──────── DATA RECORDS
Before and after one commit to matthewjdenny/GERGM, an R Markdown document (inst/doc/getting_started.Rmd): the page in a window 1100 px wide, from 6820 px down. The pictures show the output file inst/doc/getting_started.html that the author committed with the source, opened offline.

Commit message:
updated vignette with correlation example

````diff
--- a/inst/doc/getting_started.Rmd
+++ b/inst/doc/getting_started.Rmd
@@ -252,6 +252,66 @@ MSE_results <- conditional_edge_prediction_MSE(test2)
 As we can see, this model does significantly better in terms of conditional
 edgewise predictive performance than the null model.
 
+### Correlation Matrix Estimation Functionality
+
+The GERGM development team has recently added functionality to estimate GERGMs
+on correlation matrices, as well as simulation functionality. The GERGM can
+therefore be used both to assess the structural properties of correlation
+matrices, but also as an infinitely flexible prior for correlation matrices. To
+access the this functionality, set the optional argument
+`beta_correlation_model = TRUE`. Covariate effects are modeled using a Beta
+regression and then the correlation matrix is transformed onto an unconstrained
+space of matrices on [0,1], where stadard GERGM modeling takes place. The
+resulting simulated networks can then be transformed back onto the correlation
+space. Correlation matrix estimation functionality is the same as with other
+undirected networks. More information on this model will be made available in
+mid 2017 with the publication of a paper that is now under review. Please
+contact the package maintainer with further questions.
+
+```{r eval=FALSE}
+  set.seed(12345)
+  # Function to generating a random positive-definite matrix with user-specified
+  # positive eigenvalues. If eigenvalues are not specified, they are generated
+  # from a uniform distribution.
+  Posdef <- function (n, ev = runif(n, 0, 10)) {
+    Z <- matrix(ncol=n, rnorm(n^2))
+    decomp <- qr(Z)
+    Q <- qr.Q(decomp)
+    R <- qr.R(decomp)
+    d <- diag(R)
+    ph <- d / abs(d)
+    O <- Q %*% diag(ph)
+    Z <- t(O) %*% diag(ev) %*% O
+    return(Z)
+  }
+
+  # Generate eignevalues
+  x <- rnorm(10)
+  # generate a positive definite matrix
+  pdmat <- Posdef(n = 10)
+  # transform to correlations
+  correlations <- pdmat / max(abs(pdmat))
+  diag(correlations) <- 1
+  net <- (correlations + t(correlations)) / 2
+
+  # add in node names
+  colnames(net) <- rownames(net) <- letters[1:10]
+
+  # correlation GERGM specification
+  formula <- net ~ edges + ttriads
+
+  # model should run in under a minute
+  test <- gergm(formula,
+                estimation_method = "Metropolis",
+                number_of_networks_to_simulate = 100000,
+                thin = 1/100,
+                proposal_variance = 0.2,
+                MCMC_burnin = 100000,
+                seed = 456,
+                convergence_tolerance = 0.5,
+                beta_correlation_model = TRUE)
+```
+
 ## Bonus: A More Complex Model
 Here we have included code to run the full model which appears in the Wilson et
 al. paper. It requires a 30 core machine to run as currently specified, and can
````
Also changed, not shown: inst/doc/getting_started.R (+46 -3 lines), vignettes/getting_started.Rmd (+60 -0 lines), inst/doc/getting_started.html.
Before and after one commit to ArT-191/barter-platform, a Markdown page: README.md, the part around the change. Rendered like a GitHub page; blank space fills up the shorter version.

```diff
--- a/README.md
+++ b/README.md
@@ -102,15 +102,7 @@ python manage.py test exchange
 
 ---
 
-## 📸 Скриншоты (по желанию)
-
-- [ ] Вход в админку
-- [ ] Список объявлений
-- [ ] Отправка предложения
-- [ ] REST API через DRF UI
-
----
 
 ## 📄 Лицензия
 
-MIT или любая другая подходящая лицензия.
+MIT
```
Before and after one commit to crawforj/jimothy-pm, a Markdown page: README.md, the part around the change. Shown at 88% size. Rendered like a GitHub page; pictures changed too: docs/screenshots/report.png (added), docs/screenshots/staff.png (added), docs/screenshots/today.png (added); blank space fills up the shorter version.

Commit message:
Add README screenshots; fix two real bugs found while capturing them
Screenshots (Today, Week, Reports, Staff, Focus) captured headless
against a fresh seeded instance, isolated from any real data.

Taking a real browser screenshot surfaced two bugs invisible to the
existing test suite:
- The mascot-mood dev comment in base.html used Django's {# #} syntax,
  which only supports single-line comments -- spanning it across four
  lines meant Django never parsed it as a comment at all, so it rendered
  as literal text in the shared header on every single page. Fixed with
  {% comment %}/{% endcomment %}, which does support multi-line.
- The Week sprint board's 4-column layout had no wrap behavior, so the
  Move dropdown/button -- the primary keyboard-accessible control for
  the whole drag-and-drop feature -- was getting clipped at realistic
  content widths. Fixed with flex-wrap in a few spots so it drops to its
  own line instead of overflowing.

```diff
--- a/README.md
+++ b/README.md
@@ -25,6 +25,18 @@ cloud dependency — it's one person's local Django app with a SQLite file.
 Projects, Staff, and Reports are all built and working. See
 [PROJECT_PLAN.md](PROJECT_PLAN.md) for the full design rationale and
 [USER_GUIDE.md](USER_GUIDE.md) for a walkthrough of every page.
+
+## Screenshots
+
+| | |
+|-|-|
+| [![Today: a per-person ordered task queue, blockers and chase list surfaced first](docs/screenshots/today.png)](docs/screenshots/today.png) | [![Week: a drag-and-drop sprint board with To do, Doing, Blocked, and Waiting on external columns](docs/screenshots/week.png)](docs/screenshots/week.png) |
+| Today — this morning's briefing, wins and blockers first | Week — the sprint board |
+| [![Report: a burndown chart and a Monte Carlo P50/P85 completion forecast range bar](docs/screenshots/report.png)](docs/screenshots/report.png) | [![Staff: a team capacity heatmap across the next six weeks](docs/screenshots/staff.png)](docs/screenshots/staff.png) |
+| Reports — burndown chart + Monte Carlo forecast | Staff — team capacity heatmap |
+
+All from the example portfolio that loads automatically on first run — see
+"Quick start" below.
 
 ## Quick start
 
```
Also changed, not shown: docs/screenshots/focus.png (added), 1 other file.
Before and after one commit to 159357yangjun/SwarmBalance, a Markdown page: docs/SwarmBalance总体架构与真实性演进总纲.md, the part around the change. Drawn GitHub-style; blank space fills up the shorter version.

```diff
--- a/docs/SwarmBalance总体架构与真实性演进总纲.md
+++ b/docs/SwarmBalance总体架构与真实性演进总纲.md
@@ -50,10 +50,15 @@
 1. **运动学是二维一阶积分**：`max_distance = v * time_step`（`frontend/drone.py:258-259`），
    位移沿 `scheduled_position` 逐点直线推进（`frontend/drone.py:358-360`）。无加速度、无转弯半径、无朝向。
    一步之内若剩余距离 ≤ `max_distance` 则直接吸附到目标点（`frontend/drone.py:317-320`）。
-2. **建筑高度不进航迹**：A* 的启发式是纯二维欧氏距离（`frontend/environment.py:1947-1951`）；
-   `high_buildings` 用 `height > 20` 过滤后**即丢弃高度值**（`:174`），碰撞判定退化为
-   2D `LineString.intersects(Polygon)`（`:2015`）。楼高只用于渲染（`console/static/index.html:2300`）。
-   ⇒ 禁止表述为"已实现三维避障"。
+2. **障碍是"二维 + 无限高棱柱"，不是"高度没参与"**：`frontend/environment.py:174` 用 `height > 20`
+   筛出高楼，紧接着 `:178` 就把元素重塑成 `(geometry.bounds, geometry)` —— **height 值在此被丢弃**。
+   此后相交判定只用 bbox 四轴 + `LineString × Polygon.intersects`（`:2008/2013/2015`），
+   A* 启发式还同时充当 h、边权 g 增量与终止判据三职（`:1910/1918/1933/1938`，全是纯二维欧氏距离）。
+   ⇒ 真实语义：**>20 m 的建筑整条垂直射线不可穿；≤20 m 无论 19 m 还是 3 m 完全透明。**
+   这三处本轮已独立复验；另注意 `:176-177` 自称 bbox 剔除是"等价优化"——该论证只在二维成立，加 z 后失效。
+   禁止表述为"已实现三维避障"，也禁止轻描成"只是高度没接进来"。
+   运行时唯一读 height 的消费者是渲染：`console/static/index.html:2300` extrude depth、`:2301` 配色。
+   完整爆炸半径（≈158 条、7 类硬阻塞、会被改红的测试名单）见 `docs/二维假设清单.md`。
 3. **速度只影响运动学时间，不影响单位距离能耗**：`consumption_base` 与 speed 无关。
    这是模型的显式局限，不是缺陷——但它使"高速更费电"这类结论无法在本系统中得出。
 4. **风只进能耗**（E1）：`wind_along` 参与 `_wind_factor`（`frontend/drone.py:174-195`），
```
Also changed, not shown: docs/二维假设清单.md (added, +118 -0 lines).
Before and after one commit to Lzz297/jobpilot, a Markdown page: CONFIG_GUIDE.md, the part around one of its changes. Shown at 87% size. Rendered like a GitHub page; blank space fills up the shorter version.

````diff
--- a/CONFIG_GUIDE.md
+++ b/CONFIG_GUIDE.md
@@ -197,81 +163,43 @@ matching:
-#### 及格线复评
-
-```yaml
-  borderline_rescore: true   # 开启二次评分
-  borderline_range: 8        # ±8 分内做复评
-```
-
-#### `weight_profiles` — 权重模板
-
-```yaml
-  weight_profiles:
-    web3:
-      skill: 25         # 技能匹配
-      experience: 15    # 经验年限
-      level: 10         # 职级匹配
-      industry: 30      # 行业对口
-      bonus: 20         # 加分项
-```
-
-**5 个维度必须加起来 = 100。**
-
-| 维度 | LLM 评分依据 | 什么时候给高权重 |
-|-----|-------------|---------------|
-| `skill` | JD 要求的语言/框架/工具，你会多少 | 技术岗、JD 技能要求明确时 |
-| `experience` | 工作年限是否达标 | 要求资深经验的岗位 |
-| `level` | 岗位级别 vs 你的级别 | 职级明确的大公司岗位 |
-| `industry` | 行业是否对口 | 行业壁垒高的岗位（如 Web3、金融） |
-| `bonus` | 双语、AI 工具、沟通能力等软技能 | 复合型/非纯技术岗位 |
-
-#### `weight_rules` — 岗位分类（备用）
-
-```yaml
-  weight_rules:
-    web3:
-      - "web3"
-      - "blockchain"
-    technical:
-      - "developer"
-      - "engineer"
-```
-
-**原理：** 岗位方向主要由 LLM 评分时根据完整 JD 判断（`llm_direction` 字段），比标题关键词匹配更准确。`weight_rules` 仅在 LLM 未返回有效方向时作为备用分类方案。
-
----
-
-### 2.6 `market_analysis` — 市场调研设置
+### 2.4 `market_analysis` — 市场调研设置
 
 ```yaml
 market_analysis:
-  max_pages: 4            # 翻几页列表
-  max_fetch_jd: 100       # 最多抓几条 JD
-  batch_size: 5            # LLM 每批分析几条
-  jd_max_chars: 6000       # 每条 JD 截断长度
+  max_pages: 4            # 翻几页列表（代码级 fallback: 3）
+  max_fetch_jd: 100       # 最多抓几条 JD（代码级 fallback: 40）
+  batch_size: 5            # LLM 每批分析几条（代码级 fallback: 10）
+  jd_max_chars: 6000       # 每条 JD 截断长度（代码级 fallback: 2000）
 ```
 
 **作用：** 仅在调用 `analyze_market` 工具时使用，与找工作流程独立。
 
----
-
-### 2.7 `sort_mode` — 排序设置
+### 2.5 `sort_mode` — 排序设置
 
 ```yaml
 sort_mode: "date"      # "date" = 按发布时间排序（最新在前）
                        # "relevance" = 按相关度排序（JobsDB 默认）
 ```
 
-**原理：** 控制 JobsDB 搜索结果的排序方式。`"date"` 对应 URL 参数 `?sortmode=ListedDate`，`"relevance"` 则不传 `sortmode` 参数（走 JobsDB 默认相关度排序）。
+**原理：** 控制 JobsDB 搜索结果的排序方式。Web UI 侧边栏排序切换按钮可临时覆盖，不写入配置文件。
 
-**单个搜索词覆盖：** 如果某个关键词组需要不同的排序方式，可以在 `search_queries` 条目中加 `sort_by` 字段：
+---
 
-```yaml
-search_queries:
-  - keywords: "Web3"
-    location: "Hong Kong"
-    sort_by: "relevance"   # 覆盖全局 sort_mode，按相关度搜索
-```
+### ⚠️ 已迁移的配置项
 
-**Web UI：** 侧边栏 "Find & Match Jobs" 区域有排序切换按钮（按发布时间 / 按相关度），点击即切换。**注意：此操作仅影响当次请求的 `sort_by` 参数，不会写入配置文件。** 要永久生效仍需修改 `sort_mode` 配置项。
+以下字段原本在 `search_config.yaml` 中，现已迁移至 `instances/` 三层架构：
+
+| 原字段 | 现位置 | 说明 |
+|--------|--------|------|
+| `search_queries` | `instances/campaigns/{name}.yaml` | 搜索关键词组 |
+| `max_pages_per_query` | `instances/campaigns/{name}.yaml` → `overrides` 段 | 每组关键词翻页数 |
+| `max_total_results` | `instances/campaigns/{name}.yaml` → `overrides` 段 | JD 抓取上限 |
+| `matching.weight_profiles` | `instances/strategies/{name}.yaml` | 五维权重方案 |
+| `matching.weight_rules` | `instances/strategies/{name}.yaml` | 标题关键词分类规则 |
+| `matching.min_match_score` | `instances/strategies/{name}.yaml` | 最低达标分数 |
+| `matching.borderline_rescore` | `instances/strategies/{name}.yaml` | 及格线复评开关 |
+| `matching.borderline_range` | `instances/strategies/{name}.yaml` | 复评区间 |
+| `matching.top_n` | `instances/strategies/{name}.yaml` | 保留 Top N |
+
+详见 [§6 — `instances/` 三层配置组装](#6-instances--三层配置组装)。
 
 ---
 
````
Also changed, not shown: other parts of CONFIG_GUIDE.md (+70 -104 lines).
────────────────
» HOW TO COMPLETE THIS TASK
In the data above, find the line with "- The mascot-mood" and the line with "as literal text". Retype both, plus every line between them, exactly.

» OUTPUT OF THE TASK
- The mascot-mood dev comment in base.html used Django's {# #} syntax,
  which only supports single-line comments -- spanning it across four
  lines meant Django never parsed it as a comment at all, so it rendered
  as literal text in the shared header on every single page. Fixed with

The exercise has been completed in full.